This letter is another one that shows Heuston’s views on Negro soldiers. He brings up an interesting and odd theory on why he thinks African Americans would be better at fighting in the South than White soldiers. Heuston then gives his reasoning as to why they should fight in the war and how it would be “good” for African Americans to “earn their freedom.” After reading, consider whether Heuston’s racial attitudes were unusual or in the majority at the time?
August 20 and 24, 1863
In the letter dated August 20, notice that Heuston has made a request to be promoted to officer of a new unit of men. He later goes on, in his letter from August 24, to tell his wife his reasons for requesting such an appointment. Read these letters to try to find out exactly what Heuston requested and why.
December 8, 1863
While telling his wife about life stuck at camp, Heuston wrote about a very interesting activity that he had been doing in this free time. Having been a teacher before the war, Heuston visited and taught at a Negro school. Read more of this letter to learn about his experiences there. See if you can find out what he thinks about these students.
February 1, 1864
Notice that Heuston begins this letter talking about home life. However, as you continue to read you will see that a commander in the Negro Army has sent a special request for Heuston to become an officer of Negro soldiers. Heuston is unsure if he’ll be able to fulfill this request. Read more to find out why Heuston doesn’t think he’ll be able to do it.
September 10, 1864
Notice while reading this letter that Heuston is in the hospital resting his wounds. As you read further note that he has a friend who is an officer the in the 17th Colored Regiment who offers Heuston an interesting job if he is discharged. As you keep reading try to find Heuston’s thoughts about leaving the war and where he believes he will end up.
January 31, 1865
As you read this letter, get a sense of all the moving that Heuston had been doing as a soldier. Be sure to read the part of the letter where Heuston brings up the question, “What shall we do with the Negros after the war?” Then read what Heuston thinks should be done and why, in his opinion, he considers his solution good for African Americans.
Most of the materials in this folder are miscellaneous articles and papers. It includes a series of papers on Temperance and Prohibition. At the very front of the folder is a paper written by Heuston tilted, “The Negro Problem.” In this paper, he gives a general history of African Americans, his experiences with African Americans, and what he called “the Negro problem.” This is some of the most interesting writing that Heuston does throughout the whole collection! He tells amazing prewar experiences that are very unusual for a White Midwesterner. If you want to skip Heuston’s history of African Americans start on page seven to get right to his experiences.
War Journals: September 2, 1862 – June 12-16, 1865
The original handwritten war journals are located in Box 2 (volumes 15, 16, 17, and 18).

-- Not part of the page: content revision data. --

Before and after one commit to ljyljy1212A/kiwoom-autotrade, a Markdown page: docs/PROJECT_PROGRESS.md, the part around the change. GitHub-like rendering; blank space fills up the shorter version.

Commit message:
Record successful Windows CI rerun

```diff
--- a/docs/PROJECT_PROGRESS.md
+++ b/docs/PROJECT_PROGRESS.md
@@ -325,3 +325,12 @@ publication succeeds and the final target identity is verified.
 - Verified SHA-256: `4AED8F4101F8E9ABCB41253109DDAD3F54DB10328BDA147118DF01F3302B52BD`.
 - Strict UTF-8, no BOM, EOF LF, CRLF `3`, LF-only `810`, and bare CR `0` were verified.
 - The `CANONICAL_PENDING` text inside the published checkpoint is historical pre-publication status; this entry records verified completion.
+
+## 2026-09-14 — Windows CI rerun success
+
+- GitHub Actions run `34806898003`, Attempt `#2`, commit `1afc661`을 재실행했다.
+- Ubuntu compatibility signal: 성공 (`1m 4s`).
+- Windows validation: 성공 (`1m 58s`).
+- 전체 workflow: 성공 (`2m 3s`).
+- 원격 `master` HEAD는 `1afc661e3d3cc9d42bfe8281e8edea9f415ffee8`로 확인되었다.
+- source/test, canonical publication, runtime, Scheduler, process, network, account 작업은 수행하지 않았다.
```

Here are the typed war journals located in the folder marked Transcription of War Journals.
In B.F. Heuston’s journals he mainly writes brief sentences of where he was that day, how many miles he marched, and what the landscape looked like. He would occasionally tell details of an event that happened that day such when he visited a Negro school, or traveled on a steamboat and took on bullets from across the river. As you go through Heustons letters it would be a great idea to check with the dates in his journal to get a better understanding of what is happening with Heuston at that time.
Reviewed by: Mitchell Bechtel

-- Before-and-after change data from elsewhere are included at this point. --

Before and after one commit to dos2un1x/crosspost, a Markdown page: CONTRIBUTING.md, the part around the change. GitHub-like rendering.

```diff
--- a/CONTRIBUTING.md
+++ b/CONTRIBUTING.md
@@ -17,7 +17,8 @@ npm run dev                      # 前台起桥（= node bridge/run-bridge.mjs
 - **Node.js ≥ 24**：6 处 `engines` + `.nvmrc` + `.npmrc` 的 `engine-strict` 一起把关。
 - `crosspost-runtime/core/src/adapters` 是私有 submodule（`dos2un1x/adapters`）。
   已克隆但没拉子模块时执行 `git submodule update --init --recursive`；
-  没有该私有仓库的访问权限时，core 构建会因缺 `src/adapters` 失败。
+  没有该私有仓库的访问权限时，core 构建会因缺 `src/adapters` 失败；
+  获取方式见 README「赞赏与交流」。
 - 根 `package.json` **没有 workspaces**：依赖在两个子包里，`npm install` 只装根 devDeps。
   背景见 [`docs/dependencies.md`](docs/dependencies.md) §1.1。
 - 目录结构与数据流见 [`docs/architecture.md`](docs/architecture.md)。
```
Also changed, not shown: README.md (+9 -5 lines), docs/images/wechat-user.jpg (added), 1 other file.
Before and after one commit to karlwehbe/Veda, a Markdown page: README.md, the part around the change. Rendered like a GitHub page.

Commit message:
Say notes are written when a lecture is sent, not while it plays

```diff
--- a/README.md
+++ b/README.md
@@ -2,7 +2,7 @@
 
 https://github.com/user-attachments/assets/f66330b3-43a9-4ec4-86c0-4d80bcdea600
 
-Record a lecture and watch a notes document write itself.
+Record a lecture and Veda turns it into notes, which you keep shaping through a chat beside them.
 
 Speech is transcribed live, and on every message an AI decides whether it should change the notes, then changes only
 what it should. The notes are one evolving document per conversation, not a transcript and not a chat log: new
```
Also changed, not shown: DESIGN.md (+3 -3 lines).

If you are interested in learning about B.F. Hueston’s other experiences during the Civil War: such as some of his missions, his medical treatment at war hospitals, and all his travels throughout the war, take a look at these letters listed below along with the folder they are located in. They are all located in box 1.
Correspondence March 16, 1860 – November 24, 1862

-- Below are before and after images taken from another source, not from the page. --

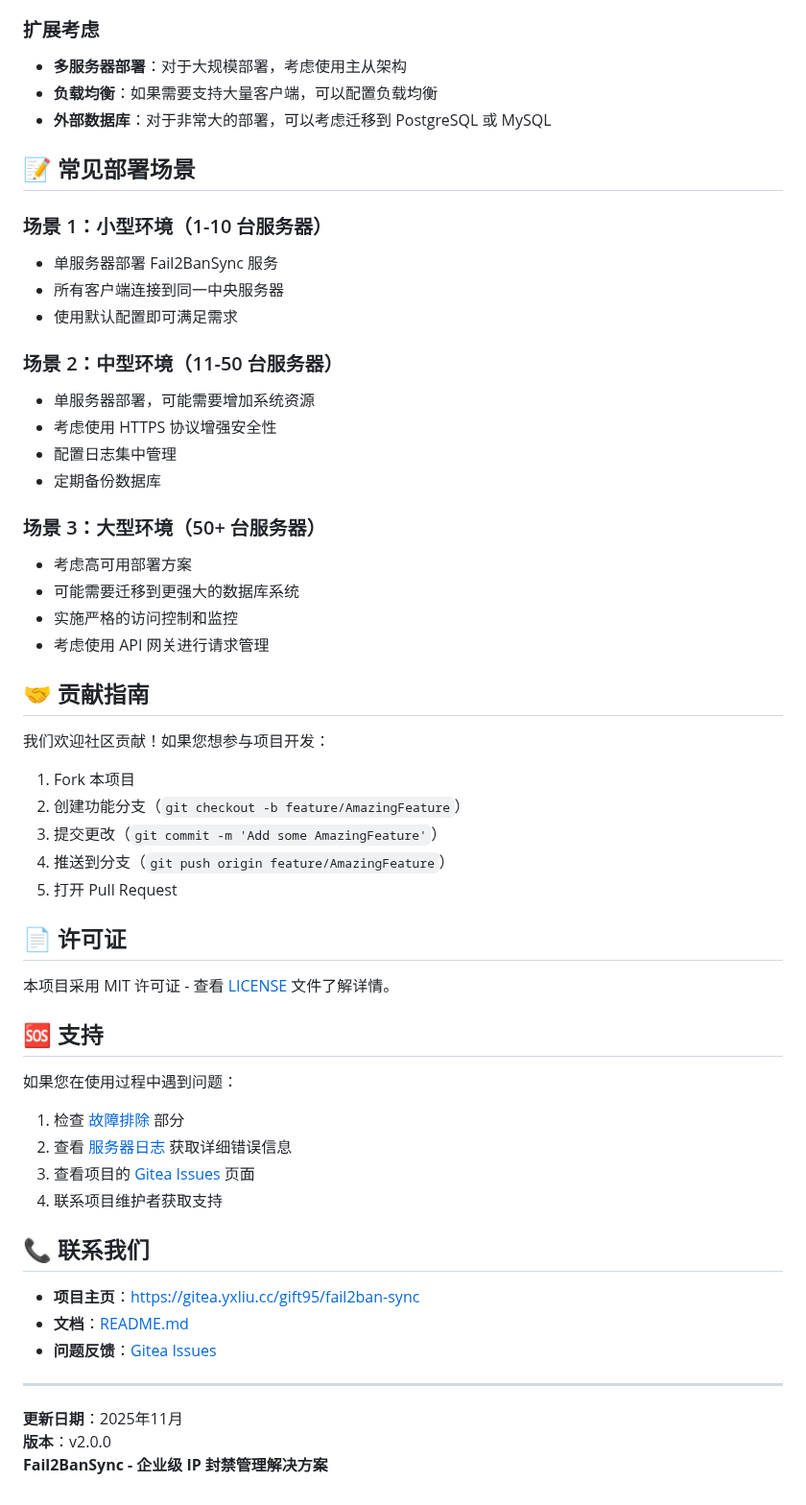
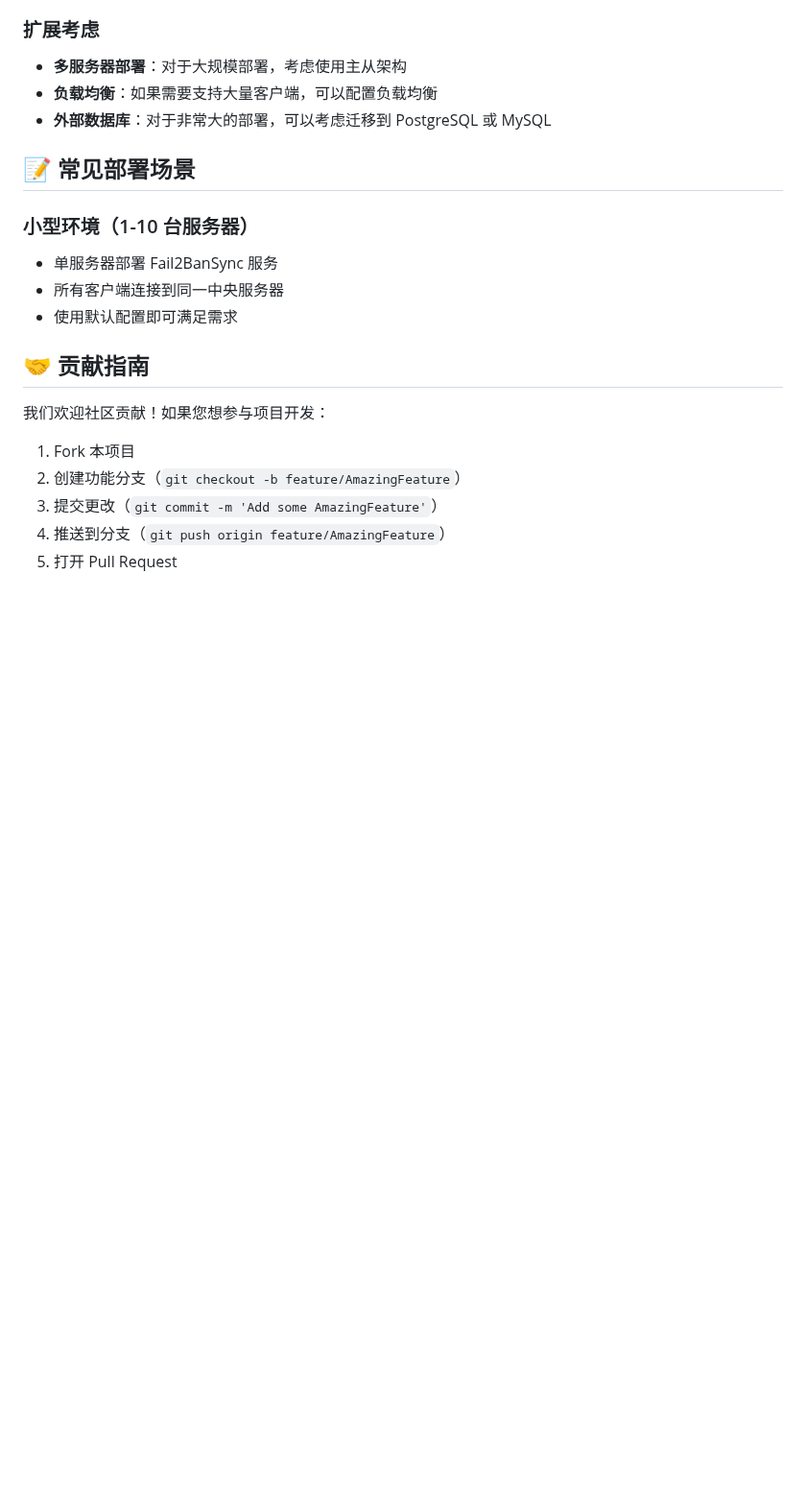
Before and after one commit to gift95/fail2ban-sync-database, a Markdown page: Server/README.md, the part around the change. Shown at 96% size. GitHub-like rendering; blank space fills up the shorter version.

Commit message:
Revise README by removing deployment scenarios and support
Removed deployment scenarios and support sections from README.

```diff
--- a/Server/README.md
+++ b/Server/README.md
@@ -601,25 +601,11 @@ sudo systemctl status fail2bansync-server
 
 ## 📝 常见部署场景
 
-### 场景 1：小型环境（1-10 台服务器）
+### 小型环境（1-10 台服务器）
 
 - 单服务器部署 Fail2BanSync 服务
 - 所有客户端连接到同一中央服务器
 - 使用默认配置即可满足需求
-
-### 场景 2：中型环境（11-50 台服务器）
-
-- 单服务器部署，可能需要增加系统资源
-- 考虑使用 HTTPS 协议增强安全性
-- 配置日志集中管理
-- 定期备份数据库
-
-### 场景 3：大型环境（50+ 台服务器）
-
-- 考虑高可用部署方案
-- 可能需要迁移到更强大的数据库系统
-- 实施严格的访问控制和监控
-- 考虑使用 API 网关进行请求管理
 
 ## 🤝 贡献指南
 
@@ -630,28 +616,3 @@ sudo systemctl status fail2bansync-server
 3. 提交更改（`git commit -m 'Add some AmazingFeature'`）
 4. 推送到分支（`git push origin feature/AmazingFeature`）
 5. 打开 Pull Request
-
-## 📄 许可证
-
-本项目采用 MIT 许可证 - 查看 [LICENSE](https://gitea.yxliu.cc/gift95/fail2ban-sync/src/branch/main/LICENSE) 文件了解详情。
-
-## 🆘 支持
-
-如果您在使用过程中遇到问题：
-
-1. 检查 [故障排除](#故障排除) 部分
-2. 查看 [服务器日志](#查看日志) 获取详细错误信息
-3. 查看项目的 [Gitea Issues](https://gitea.yxliu.cc/gift95/fail2ban-sync/issues) 页面
-4. 联系项目维护者获取支持
-
-## 📞 联系我们
-
-- **项目主页**：[https://gitea.yxliu.cc/gift95/fail2ban-sync](https://gitea.yxliu.cc/gift95/fail2ban-sync)
-- **文档**：[README.md](README.md)
-- **问题反馈**：[Gitea Issues](https://gitea.yxliu.cc/gift95/fail2ban-sync/issues)
-
----
-
-**更新日期**：2025年11月
-**版本**：v2.0.0
-**Fail2BanSync - 企业级 IP 封禁管理解决方案**
```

August 29, 1862
September 20, 1862
Correspondence January 4, 1863 – December 25, 1863
January 11, 1863
March 24, 1863
Correspondence January 1, 1864 – December 31, 1864
March 14 and 18, 1864
May 22 and 26, 1864
December 27, 1864
Correspondence 1865 – 1869
January 8, 1865
March 12 and 14, 1865
May 28, 1865